[Required work]
Exact copies of all the entries are required, and no pictures should appear in them.

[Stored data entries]
● ● ● ● ● ● ●
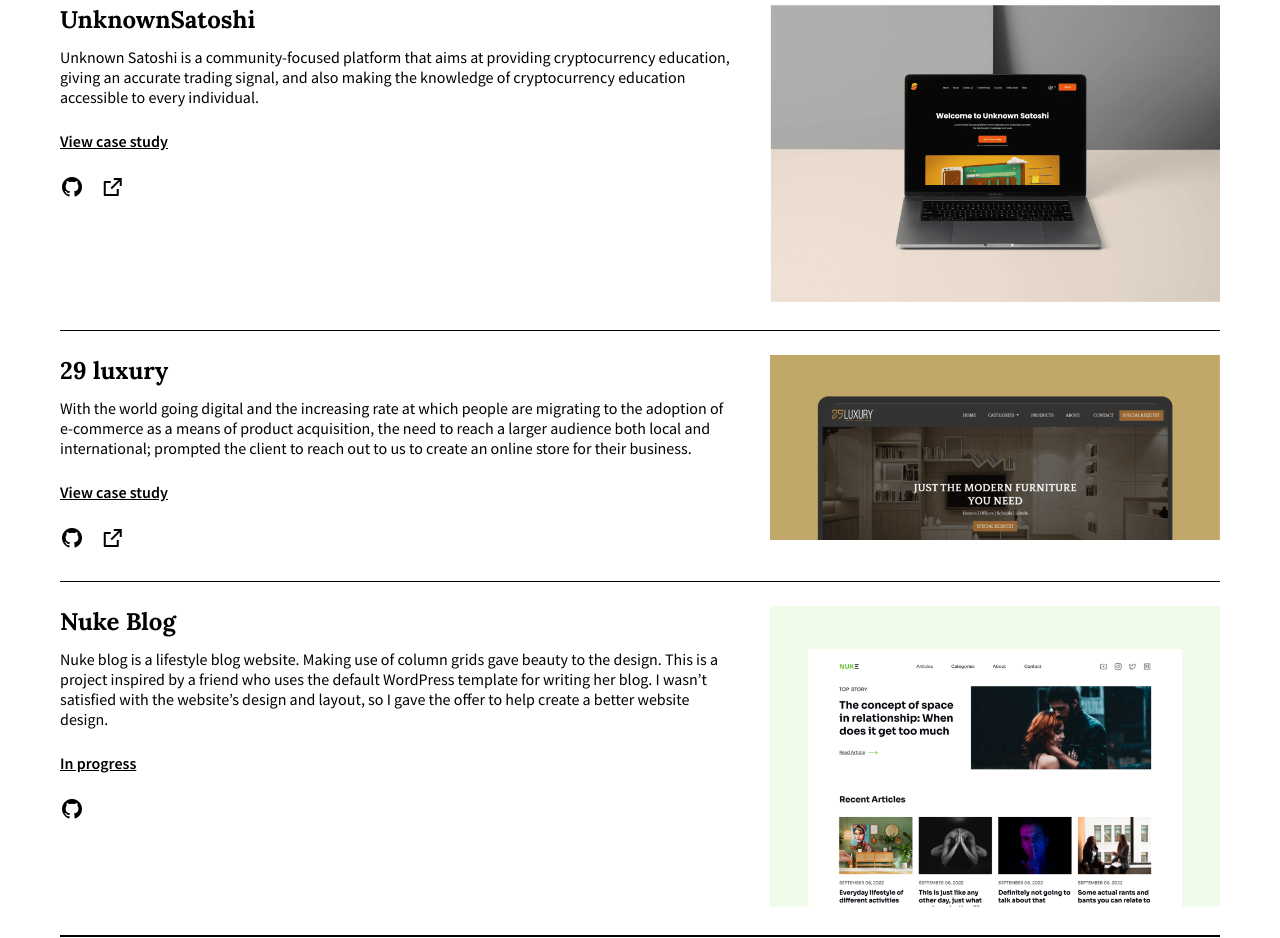
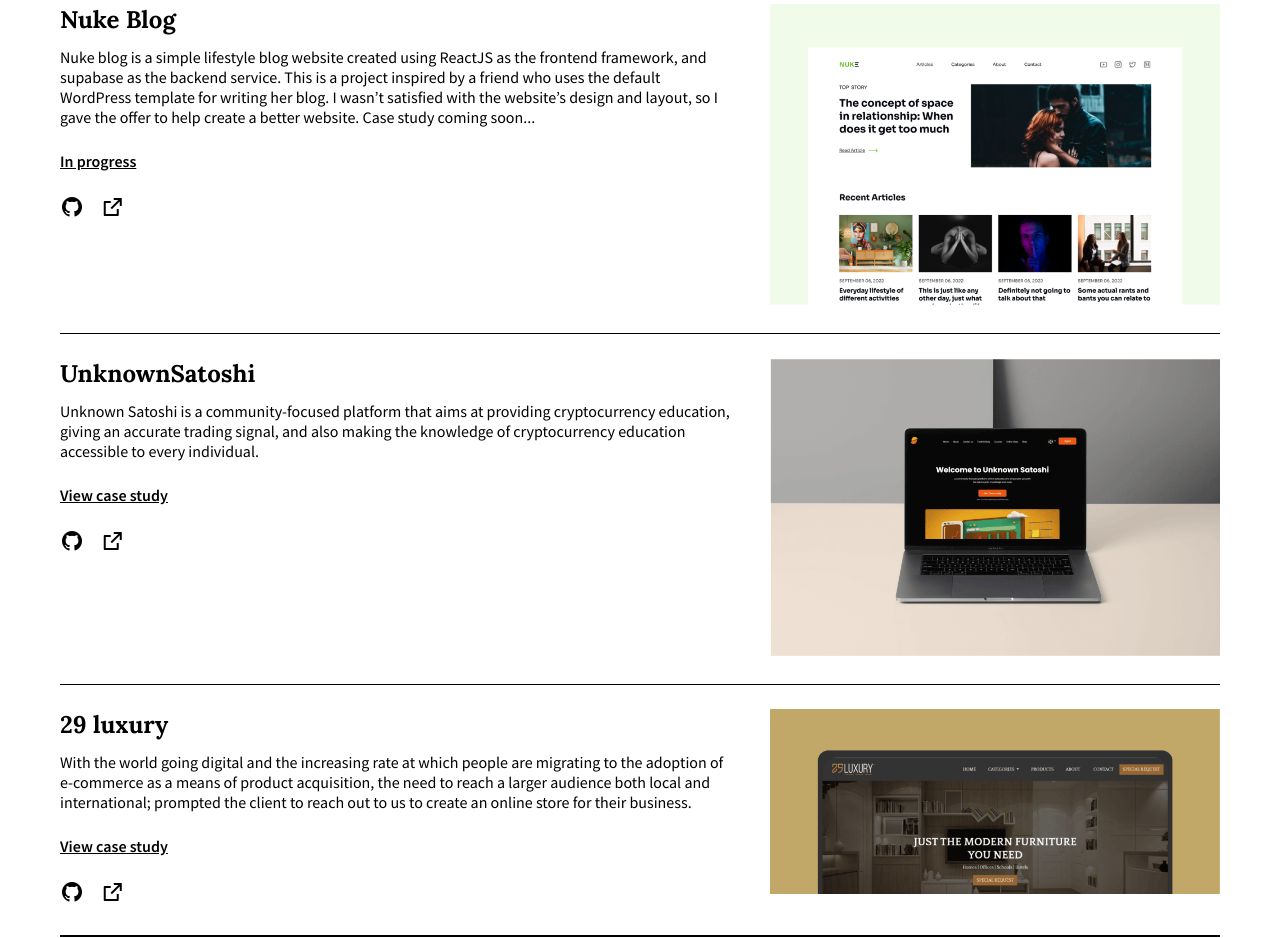
Before and after one commit to matmaxgraphics/mateen-portfolio, a plain HTML site: page index.html in a window 1280 px wide. Shown: the part 897-1835 px from the top of the page. Drawn offline with nearby package versions, Linux system fonts and the light colour scheme.

Commit message:
added link to project

```diff
--- a/index.html
+++ b/index.html
@@ -102,6 +102,33 @@
 
           <article class="project-item">
             <div class="text-descriptions">
+              <h3>Nuke Blog</h3>
+              <p>
+                Nuke blog is a simple lifestyle blog website created using
+                ReactJS as the frontend framework, and supabase as the backend
+                service. This is a project inspired by a friend who uses the
+                default WordPress template for writing her blog. I wasn’t
+                satisfied with the website’s design and layout, so I gave the
+                offer to help create a better website. Case study coming soon...
+              </p>
+              <a href="#" class="link-text" aria-disabled="">In progress</a>
+              <div class="external-links">
+                <a href="https://github.com/matmaxgraphics/nuke-blog-supabase"
+                  ><i class="ri-github-fill"></i
+                ></a>
+                <a href="https://nuke-blog-supabase.vercel.app/"
+                  ><i class="ri-external-link-line"></i
+                ></a>
+              </div>
+            </div>
+
+            <div class="image-description">
+              <img src="assets/images/nuke-blog-cover.png" alt="" />
+            </div>
+          </article>
+
+          <article class="project-item">
+            <div class="text-descriptions">
               <h3>UnknownSatoshi</h3>
               <p>
                 Unknown Satoshi is a community-focused platform that aims at
@@ -128,7 +155,6 @@
               <img src="assets/images/unknownsatoshi.png" alt="" />
             </div>
           </article>
-
 
           <article class="project-item">
             <div class="text-descriptions">
@@ -157,32 +183,6 @@
 
             <div class="image-description">
               <img src="assets/images/29luxury-project_cover.png" alt="" />
-            </div>
-          </article>
-
-          <article class="project-item">
-            <div class="text-descriptions">
-              <h3>Nuke Blog</h3>
-              <p>
-                Nuke blog is a lifestyle blog website. Making use of column
-                grids gave beauty to the design. This is a project inspired by a
-                friend who uses the default WordPress template for writing her
-                blog. I wasn’t satisfied with the website’s design and layout,
-                so I gave the offer to help create a better website design.
-              </p>
-              <a href="#" class="link-text" aria-disabled="">In progress</a>
-              <div class="external-links">
-                <a href="https://github.com/matmaxgraphics/nuke-blog"
-                  ><i class="ri-github-fill"></i
-                ></a>
-                <!-- <a href="https://nuke-blog.vercel.app"
-                  ><i class="ri-external-link-line"></i
-                ></a> -->
-              </div>
-            </div>
-
-            <div class="image-description">
-              <img src="assets/images/nuke-blog-cover.png" alt="" />
             </div>
           </article>
         </div>
```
● ● ● ● ● ● ●
[Exercise solution]
Before and after one commit to matmaxgraphics/mateen-portfolio, a plain HTML site: page index.html in a window 1280 px wide. Shown: the part 897-1835 px from the top of the page. Drawn offline with nearby package versions, Linux system fonts and the light colour scheme.

Commit message:
added link to project

```diff
--- a/index.html
+++ b/index.html
@@ -102,6 +102,33 @@
 
           <article class="project-item">
             <div class="text-descriptions">
+              <h3>Nuke Blog</h3>
+              <p>
+                Nuke blog is a simple lifestyle blog website created using
+                ReactJS as the frontend framework, and supabase as the backend
+                service. This is a project inspired by a friend who uses the
+                default WordPress template for writing her blog. I wasn’t
+                satisfied with the website’s design and layout, so I gave the
+                offer to help create a better website. Case study coming soon...
+              </p>
+              <a href="#" class="link-text" aria-disabled="">In progress</a>
+              <div class="external-links">
+                <a href="https://github.com/matmaxgraphics/nuke-blog-supabase"
+                  ><i class="ri-github-fill"></i
+                ></a>
+                <a href="https://nuke-blog-supabase.vercel.app/"
+                  ><i class="ri-external-link-line"></i
+                ></a>
+              </div>
+            </div>
+
+            <div class="image-description">
+              <img src="assets/images/nuke-blog-cover.png" alt="" />
+            </div>
+          </article>
+
+          <article class="project-item">
+            <div class="text-descriptions">
               <h3>UnknownSatoshi</h3>
               <p>
                 Unknown Satoshi is a community-focused platform that aims at
@@ -128,7 +155,6 @@
               <img src="assets/images/unknownsatoshi.png" alt="" />
             </div>
           </article>
-
 
           <article class="project-item">
             <div class="text-descriptions">
@@ -157,32 +183,6 @@
 
             <div class="image-description">
               <img src="assets/images/29luxury-project_cover.png" alt="" />
-            </div>
-          </article>
-
-          <article class="project-item">
-            <div class="text-descriptions">
-              <h3>Nuke Blog</h3>
-              <p>
-                Nuke blog is a lifestyle blog website. Making use of column
-                grids gave beauty to the design. This is a project inspired by a
-                friend who uses the default WordPress template for writing her
-                blog. I wasn’t satisfied with the website’s design and layout,
-                so I gave the offer to help create a better website design.
-              </p>
-              <a href="#" class="link-text" aria-disabled="">In progress</a>
-              <div class="external-links">
-                <a href="https://github.com/matmaxgraphics/nuke-blog"
-                  ><i class="ri-github-fill"></i
-                ></a>
-                <!-- <a href="https://nuke-blog.vercel.app"
-                  ><i class="ri-external-link-line"></i
-                ></a> -->
-              </div>
-            </div>
-
-            <div class="image-description">
-              <img src="assets/images/nuke-blog-cover.png" alt="" />
             </div>
           </article>
         </div>
```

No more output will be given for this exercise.